20. Can you discuss the importance of North American ground and rail to Expeditors? Where do these modes fit in your plans as you continue to grow?
Rail as a link for international shipments arriving at or moving to a North American port is critical to our ocean product. Currently, the vast majority of this coordination is done through the ocean carriers. This could change at some point in the future. One thing we can agree on is that the reliance on rail transport, regardless of who manages it, will only get more critical over time.
Ground service is also a necessary component of moving international shipments to and from international gateways, for both ocean and air. In addition to the requirements for moving international shipments to and from inland locations, we have, during the last several years, begun to develop a domestic transportation network. This network focuses on moving freight from point to point domestic locations. The product is progressing nicely and is having the desired result of gained efficiencies on freight moved to and from international gateways.
21. Throughout your investor documents, you indicate that incentive plans are based on operating profits. I would like to know how you define operating profits. I would typically view operating profits as profits before non-operating income, non-operating expenses, and before interest and taxes. Alternatively, operating profits would be defined as gross revenues less cost of purchased services, less operating expenses.

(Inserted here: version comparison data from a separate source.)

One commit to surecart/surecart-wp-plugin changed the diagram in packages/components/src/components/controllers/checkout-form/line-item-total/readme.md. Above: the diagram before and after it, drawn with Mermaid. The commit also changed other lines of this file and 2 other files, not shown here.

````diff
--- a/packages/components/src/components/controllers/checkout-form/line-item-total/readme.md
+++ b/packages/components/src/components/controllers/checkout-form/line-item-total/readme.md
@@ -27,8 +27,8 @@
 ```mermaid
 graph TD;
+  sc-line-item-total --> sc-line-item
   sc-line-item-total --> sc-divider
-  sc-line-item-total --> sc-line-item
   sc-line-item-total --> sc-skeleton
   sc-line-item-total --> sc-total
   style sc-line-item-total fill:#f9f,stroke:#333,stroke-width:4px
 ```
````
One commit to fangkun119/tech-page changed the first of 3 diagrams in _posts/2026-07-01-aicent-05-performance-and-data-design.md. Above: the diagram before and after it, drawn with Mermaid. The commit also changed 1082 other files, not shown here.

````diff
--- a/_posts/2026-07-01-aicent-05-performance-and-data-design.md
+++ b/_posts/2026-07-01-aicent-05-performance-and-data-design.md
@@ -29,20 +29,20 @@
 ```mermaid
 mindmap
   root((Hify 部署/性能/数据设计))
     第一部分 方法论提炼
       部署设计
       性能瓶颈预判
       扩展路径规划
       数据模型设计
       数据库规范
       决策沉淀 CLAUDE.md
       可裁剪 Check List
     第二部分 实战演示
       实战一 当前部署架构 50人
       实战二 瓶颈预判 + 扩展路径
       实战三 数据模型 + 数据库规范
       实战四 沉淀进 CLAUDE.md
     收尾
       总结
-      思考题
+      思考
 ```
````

Were not sure how many different ways there are to define operating profits, having always believed this to be a fairly universally defined concept. We would agree with your assessment, in both its alternatives, but do find ourselves musing somewhat about what strange experience you might have had that would have caused you to feel the need to seek confirmation of what you already seem to understand. We know that there are a lot of people out there doing a lot of novel and strange things in the name of financial analysis these days. We wouldnt have thought that even some of the more twisted and/or innovative financial analysis applications could blur the meaning of a staple of financial reporting that was ground into most of us in Accounting 101. At any event, in looking at what youve written, we think youve got itboth of them!
22.. I was going through your historical 8-Ks and found that you guys occasionally provide details on container and airfreight volumes on a monthly and quarterly basis. I was wondering if you could provide it on a historical basis so we can fill in gaps in the historical data series going back maybe three years or so. It would be helpful to know volume comparisons, particularly in light of moderating economic trends.
We have provided this information as of and when it was contemporaneously requested. Much of this information is contained within our 10-Qs and 10-Ks. Were not sure what volume comparisons youre talking about or how helpful they would be in assessing whatever moderating economic trends people seem to be expecting.